Kathryn Nusa Logan is a collaborative interdisciplinary artist who utilizes experimental art practices to explore perspective, lineages, and imagined futures. Her current research is based in integrated dance-with-camera works that holistically consider the camera in the making process. Through this work she is interrogating the dominant gaze by engaging in new, somatic-based practices of looking and interacting with cameras. She is dedicated to the slow work of dismantling systems of oppression in the arts, which starts at the hyper-local level in her artwork and teaching, and through the collaboration of the DiGS Anti-Racist Working Group at The Ohio State University (u.osu.edu/arwg). She is investigating how scholarship and practices in somatics, dance therapy, and trauma can be activated in dance education to address systemic oppression in the body. Kathryn holds a BFA from the University of North Carolina School of the Arts and an MFA from The Ohio State University.
madison moore is an artist-scholar, DJ and assistant professor of Queer Studies in the Department of Gender, Sexuality and Women’s Studies at Virginia Commonwealth University in Richmond, Virginia. madison is the author of Fabulous: The Rise of the Beautiful Eccentric (New Haven: Yale University Press, 2018), a cultural analysis of fabulousness. He has lectured at the Yale School of Drama, the Barbican, the Perth Festival, The School of Life Melbourne, Columbia College Chicago, Performance Space Sydney, American Realness and the Philadelphia Museum of Art. madison is currently writing a book about ephemeral traces, rave scenes and queer of color undergrounds.
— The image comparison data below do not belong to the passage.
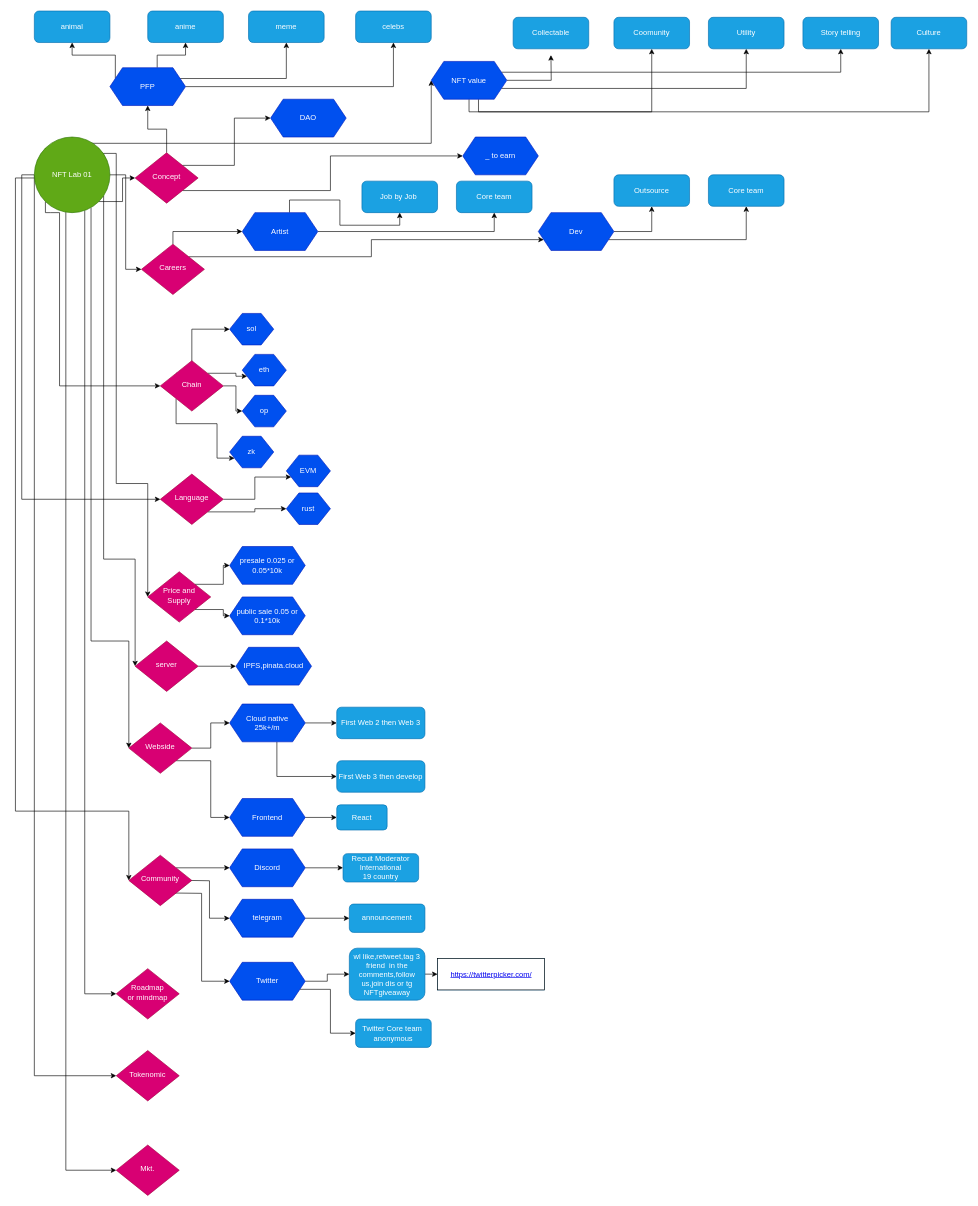
This is Untitled Diagram.drawio from thanathonh/thanathonh, a draw.io file, before an edit. Source tidied: cells renumbered, new cells numbered last; positions are measured from the earlier drawing's top-left corner, leaving out a move shared by most shapes. Both pictures are drawn from the tidied source at 63%, with x=0, y=0 at pixel (15, 11).
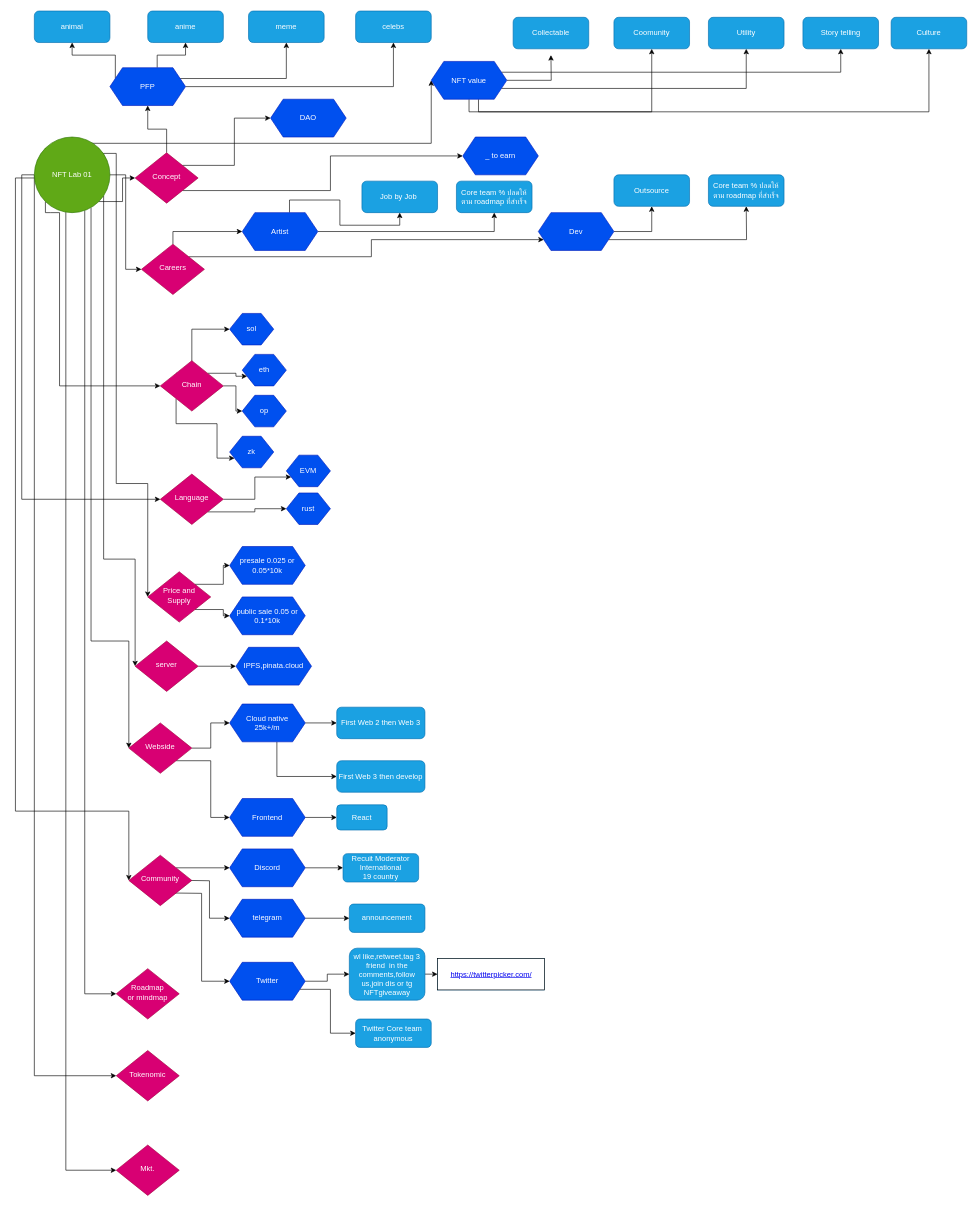
Above is the later version.

Unchanged cells that the change refers to:
```xml
<mxCell id="107" value="Dev" style="shape=hexagon;perimeter=hexagonPerimeter2;whiteSpace=wrap;html=1;fixedSize=1;fillColor=#0050ef;fontColor=#ffffff;strokeColor=#001DBC;" parent="1" vertex="1">
  <mxGeometry x="830" y="320" width="120" height="60" as="geometry" />
</mxCell>
```

The edit, as a diff of the source:
```diff
@@
-    <mxCell id="85" value="Core team" style="rounded=1;whiteSpace=wrap;html=1;fillColor=#1ba1e2;fontColor=#ffffff;strokeColor=#006EAF;" parent="1" vertex="1">
+    <mxCell id="85" value="Core team % ปลดให้ตาม roadmap ที่สำเร็จ" style="rounded=1;whiteSpace=wrap;html=1;fillColor=#1ba1e2;fontColor=#ffffff;strokeColor=#006EAF;" parent="1" vertex="1">
       <mxGeometry x="700" y="270" width="120" height="50" as="geometry" />
     </mxCell>
@@
-    <mxCell id="106" style="edgeStyle=orthogonalEdgeStyle;rounded=0;jettySize=auto;html=1;exitX=1;exitY=0.75;exitDx=0;exitDy=0;entryX=0.5;entryY=1;entryDx=0;entryDy=0;" parent="1" edge="1" source="107" target="109">
-      <mxGeometry relative="1" as="geometry" />
+    <mxCell id="106" style="edgeStyle=orthogonalEdgeStyle;rounded=0;jettySize=auto;html=1;exitX=1;exitY=0.75;exitDx=0;exitDy=0;entryX=0.5;entryY=1;entryDx=0;entryDy=0;" parent="1" edge="1" source="107">
+      <mxGeometry relative="1" as="geometry">
+        <mxPoint x="1160" y="310" as="targetPoint" />
+      </mxGeometry>
     </mxCell>
@@
-    <mxCell id="109" value="Core team" style="rounded=1;whiteSpace=wrap;html=1;fillColor=#1ba1e2;fontColor=#ffffff;strokeColor=#006EAF;" parent="1" vertex="1">
-      <mxGeometry x="1100" y="260" width="120" height="50" as="geometry" />
-    </mxCell>
+    <mxCell id="110" value="Core team % ปลดให้ตาม roadmap ที่สำเร็จ" style="rounded=1;whiteSpace=wrap;html=1;fillColor=#1ba1e2;fontColor=#ffffff;strokeColor=#006EAF;" parent="1" vertex="1">
+      <mxGeometry x="1100" y="260" width="120" height="50" as="geometry" />
+    </mxCell>
```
Please note that this video is currently unlisted; it will be made public once the closed captioning is updated at the conclusion of the conference. The contributions on which these presentations are based will be published in the special issue of The International Journal of Screendance, This Is Where We Dance Now: Covid-19 and the New and Next in Dance Onscreen, guest-edited by Harmony Bench and Alexandra Harlig.